Every line below that has the string "head" needs to be copied.

---+---

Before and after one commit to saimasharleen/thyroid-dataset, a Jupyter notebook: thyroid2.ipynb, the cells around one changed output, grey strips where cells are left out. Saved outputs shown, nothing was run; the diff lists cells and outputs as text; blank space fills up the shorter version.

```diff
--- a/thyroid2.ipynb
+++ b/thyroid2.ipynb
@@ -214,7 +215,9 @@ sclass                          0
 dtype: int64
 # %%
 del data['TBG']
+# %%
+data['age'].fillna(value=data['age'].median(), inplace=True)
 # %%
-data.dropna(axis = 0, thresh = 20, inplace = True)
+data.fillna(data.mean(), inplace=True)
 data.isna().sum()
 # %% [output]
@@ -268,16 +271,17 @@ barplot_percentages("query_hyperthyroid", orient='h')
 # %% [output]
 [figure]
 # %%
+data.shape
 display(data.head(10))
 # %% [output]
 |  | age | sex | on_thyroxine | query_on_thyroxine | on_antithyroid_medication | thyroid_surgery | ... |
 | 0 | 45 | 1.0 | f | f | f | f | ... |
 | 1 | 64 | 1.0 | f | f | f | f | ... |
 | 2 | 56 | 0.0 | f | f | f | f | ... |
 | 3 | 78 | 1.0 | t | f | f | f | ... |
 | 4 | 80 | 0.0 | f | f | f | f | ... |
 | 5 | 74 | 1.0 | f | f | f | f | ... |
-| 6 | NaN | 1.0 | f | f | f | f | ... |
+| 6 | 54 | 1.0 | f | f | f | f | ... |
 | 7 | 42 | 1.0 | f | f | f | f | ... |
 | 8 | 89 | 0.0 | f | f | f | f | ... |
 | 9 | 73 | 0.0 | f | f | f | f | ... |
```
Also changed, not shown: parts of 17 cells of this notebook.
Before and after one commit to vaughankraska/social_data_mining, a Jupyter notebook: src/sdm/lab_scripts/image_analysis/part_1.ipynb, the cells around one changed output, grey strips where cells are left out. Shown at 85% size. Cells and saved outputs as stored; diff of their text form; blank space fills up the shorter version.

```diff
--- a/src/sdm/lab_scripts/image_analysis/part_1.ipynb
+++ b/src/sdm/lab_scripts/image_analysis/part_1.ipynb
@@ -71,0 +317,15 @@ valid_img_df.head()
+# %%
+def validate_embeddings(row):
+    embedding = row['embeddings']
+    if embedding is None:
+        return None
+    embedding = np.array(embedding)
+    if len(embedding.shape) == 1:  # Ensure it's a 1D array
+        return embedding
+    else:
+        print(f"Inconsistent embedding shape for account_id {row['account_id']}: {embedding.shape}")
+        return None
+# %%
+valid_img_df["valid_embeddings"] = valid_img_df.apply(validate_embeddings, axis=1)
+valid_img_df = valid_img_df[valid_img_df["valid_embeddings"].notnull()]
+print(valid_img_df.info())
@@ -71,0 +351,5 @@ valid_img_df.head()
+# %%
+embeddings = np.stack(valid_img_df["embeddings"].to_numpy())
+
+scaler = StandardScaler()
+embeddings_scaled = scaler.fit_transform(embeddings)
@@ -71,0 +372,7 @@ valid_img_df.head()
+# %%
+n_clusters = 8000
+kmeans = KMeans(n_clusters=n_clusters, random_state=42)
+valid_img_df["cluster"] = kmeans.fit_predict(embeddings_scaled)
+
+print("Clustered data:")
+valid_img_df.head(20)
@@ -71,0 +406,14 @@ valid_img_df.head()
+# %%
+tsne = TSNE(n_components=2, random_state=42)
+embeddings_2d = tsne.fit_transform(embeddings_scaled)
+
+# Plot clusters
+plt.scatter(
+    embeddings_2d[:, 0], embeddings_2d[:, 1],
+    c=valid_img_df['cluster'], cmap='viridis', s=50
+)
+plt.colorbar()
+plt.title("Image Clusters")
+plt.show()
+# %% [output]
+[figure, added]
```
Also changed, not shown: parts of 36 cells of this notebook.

---+---

Completed task »
 display(data.head(10))
@@ -71,0 +317,15 @@ valid_img_df.head()
@@ -71,0 +351,5 @@ valid_img_df.head()
@@ -71,0 +372,7 @@ valid_img_df.head()
+valid_img_df.head(20)
@@ -71,0 +406,14 @@ valid_img_df.head()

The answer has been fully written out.